Following a unanimous vote this week, the Burbank City Council will consider regulating Mylar balloons, which utility representatives said are often the cause of brief power outages.
Burbank Water and Power has a 99.99% reliability rate, meaning outages are fairly uncommon, BWP executive assistant Lyndsey Kramer said during the council’s Tuesday meeting. But when outages do occur, there’s a chance that they were caused by metallic Mylar balloons floating away and coming into contact with power lines.
Since 2000, Mylar balloons have been the No. 1 cause of outages — 206 of them, accounting for 189 hours of service interruption. Between January 2016 and December 2020, Mylar balloons have been responsible for 36 “momentary outages” — more than any other cause — which last less than 60 seconds.
During the same period, Mylar balloons caused 19 sustained outages, the fourth most common cause behind blown fuses, unknown causes and palm fronds.
Councilman Konstantine Anthony, who requested some weeks ago that a report on Mylar balloons be presented, moved to request that staff members bring back options for an ordinance regulating the items. The motion, which was fully supported by Anthony’s fellow council members, also asked that city representatives continue to advocate regulation by the state and neighboring cities.

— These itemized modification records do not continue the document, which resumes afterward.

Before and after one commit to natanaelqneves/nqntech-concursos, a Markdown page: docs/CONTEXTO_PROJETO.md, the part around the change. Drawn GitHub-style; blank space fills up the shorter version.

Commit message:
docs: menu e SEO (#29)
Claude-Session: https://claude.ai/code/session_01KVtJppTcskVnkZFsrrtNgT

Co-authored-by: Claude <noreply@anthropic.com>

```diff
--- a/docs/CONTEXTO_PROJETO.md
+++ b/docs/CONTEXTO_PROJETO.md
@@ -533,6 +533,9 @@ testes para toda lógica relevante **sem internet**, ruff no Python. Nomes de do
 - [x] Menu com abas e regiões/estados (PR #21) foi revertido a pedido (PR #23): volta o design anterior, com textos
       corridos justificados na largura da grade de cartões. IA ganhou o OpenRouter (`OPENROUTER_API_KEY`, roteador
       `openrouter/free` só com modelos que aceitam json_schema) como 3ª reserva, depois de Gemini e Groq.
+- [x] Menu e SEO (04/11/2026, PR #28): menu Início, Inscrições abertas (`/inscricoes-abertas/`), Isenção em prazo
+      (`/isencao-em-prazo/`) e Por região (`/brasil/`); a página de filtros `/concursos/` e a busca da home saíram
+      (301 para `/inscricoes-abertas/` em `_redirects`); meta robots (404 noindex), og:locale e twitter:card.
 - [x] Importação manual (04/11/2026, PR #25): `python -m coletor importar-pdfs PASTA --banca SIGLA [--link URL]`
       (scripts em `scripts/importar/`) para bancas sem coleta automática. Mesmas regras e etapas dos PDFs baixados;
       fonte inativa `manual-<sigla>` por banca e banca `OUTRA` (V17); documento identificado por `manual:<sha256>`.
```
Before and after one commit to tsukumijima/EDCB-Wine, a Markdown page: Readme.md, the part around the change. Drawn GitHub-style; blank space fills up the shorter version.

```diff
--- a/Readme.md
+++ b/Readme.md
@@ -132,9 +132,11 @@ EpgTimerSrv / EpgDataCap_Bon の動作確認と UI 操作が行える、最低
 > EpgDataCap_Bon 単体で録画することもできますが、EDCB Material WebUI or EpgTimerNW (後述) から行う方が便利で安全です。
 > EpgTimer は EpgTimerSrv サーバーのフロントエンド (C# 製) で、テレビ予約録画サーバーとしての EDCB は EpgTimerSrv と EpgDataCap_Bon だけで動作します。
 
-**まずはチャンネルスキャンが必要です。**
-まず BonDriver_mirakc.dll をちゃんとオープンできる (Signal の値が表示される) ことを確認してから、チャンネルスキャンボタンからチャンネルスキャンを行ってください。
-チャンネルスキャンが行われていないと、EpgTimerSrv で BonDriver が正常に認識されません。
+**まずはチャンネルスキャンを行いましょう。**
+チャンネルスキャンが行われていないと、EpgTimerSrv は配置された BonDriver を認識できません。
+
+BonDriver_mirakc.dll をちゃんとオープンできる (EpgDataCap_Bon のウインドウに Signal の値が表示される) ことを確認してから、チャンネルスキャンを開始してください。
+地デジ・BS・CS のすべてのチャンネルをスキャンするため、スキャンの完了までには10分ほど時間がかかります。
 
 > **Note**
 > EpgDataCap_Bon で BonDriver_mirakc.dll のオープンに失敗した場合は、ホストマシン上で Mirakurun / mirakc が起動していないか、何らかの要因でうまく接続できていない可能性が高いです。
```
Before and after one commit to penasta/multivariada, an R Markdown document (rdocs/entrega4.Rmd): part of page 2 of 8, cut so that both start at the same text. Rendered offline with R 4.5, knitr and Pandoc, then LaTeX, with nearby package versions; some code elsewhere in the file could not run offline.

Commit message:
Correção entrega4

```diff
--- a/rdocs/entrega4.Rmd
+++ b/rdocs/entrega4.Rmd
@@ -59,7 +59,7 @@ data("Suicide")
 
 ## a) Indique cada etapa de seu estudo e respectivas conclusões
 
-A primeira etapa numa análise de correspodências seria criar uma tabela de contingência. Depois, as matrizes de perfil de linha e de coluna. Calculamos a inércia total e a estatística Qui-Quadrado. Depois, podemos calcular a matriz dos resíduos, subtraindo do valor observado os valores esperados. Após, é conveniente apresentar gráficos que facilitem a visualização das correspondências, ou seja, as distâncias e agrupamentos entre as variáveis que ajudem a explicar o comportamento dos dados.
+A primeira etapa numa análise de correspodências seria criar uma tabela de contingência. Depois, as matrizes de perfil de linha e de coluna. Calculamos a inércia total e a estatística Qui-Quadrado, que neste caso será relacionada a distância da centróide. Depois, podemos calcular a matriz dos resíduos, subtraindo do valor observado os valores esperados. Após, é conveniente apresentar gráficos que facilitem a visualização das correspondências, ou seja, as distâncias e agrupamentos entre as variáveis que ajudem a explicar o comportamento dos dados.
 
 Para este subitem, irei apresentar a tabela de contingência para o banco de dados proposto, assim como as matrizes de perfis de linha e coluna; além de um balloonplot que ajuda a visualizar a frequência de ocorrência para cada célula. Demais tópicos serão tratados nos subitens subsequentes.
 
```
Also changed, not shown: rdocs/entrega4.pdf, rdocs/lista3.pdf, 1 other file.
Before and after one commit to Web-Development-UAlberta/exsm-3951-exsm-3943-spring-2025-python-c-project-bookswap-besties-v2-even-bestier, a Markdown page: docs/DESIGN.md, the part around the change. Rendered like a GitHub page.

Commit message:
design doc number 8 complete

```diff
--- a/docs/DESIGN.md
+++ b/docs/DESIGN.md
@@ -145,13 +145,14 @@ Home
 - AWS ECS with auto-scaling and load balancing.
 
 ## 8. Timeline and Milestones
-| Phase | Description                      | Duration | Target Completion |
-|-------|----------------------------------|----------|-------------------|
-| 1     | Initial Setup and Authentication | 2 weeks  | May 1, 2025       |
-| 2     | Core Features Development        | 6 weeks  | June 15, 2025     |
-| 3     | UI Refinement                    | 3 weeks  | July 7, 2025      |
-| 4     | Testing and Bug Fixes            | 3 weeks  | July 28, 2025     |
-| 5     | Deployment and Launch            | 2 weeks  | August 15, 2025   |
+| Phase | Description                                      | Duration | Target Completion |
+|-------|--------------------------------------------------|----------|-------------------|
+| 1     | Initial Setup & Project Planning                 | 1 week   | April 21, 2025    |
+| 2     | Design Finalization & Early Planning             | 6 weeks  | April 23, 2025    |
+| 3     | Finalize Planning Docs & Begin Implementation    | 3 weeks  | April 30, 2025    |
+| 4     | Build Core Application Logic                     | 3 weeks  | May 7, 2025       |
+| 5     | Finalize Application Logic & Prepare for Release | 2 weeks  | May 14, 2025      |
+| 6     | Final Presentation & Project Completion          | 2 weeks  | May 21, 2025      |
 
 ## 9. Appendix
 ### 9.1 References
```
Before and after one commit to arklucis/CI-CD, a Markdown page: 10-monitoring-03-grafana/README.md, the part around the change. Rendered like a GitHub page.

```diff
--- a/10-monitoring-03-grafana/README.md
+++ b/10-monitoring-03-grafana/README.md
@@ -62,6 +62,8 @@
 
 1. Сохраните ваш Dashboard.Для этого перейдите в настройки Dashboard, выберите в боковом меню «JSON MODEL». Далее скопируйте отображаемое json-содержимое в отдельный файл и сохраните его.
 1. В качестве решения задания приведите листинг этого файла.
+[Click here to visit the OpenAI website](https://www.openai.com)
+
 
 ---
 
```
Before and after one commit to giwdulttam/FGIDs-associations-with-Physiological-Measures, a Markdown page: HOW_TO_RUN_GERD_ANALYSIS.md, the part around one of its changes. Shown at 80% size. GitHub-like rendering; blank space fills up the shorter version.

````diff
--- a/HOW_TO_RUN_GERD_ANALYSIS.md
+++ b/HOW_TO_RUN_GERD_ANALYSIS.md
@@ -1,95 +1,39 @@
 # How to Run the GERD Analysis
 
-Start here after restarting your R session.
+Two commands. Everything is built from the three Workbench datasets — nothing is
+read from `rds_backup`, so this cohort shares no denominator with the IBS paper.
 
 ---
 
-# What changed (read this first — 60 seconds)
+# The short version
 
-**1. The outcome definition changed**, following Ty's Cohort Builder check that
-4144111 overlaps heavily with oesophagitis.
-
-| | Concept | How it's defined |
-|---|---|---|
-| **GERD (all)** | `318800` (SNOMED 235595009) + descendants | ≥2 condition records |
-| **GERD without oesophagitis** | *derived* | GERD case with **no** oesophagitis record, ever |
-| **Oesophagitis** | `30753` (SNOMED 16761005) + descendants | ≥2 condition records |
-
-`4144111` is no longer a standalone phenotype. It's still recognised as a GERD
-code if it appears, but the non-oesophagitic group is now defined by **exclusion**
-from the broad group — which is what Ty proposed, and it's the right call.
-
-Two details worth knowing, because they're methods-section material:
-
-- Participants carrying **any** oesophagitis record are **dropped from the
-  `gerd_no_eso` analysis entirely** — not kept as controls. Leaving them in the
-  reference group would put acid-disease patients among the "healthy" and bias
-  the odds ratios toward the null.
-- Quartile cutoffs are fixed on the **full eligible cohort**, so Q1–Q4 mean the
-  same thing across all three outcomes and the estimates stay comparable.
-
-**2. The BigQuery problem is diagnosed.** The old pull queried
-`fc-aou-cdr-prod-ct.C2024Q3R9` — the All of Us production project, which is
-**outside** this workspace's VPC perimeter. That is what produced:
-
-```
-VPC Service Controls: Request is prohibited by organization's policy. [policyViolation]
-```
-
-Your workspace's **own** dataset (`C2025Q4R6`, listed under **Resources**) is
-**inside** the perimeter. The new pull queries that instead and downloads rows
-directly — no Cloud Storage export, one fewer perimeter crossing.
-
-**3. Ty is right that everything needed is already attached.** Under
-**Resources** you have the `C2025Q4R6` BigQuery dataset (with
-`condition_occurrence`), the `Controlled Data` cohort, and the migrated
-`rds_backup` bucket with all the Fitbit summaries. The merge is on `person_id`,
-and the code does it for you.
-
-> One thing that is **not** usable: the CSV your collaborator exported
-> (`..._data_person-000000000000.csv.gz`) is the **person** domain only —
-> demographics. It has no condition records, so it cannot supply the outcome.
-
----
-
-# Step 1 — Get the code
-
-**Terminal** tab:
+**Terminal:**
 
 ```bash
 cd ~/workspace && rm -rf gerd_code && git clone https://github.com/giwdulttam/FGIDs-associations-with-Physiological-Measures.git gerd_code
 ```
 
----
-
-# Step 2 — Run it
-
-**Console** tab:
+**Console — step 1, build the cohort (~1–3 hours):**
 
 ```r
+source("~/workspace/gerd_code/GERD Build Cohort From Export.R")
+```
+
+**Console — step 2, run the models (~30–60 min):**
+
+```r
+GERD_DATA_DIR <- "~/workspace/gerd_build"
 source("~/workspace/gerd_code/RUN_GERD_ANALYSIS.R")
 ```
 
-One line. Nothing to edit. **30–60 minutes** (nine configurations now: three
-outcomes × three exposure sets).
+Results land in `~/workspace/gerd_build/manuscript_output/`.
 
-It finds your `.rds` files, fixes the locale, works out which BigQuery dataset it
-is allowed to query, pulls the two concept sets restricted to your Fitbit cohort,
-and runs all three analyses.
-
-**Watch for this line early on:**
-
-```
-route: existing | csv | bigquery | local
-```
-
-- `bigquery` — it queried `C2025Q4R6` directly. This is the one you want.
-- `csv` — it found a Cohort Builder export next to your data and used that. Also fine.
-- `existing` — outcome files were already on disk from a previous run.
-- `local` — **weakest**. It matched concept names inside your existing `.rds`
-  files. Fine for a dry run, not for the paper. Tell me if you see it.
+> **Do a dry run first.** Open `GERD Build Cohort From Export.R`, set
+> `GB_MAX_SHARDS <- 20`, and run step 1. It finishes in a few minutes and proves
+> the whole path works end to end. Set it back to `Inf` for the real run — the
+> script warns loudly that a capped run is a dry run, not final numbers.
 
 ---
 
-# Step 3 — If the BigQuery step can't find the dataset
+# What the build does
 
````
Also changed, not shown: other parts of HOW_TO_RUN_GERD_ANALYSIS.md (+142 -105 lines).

Anthony also directed city staff members to model a potential ordinance after the one in Glendale, whose council passed a ban on the sale of Mylar balloons filled with helium or a gas lighter than air in October. Mylar balloons inflated with air can be sold, but must be attached to a decorative structure. Uninflated Mylar balloons can still be sold in Glendale.
“Glendale has really led the charge locally, and Pasadena and Burbank have just continued to watch the issue,” Kramer said.
Councilwoman Sharon Springer said she was surprised the state hadn’t banned the balloons yet, considering California’s longtime difficulties with wildfires, and suggested a regulation could require them to be filled with air, lowering the chance they will float away.
California law has required for decades that metallic balloons be attached to a weight when they’re sold, with violations punishable by fines. But after a “rash of outages” caused by Mylar balloons in 2007, according to a 2008 staff report, the BWP board recommended that the City Council restrict or ban the sale and use of the items in Burbank.
Such a move was then opposed by the Balloon Council, an advocacy group of balloon manufacturers and retailers, and the local Youth Board also expressed concerns that a ban would hinder fundraising efforts that involved selling Mylar balloons.
The City Council decided then to direct the municipal staff to partner with district representatives to advocate a statewide ban on the balloons, but Kramer noted that the California Legislature has been reluctant to enact one. She added that, even if Burbank were to regulate them, Mylar balloons can drift in from other cities and land on municipal power lines, a point Councilman Nick Schultz reiterated.
“I think that we need to act locally because this is another instance where Sacramento hasn’t acted in the way that we need them to,” he said. “So we need to take this step but … I think that success is going to be getting our regional partners on board, because these Mylar balloons can travel.”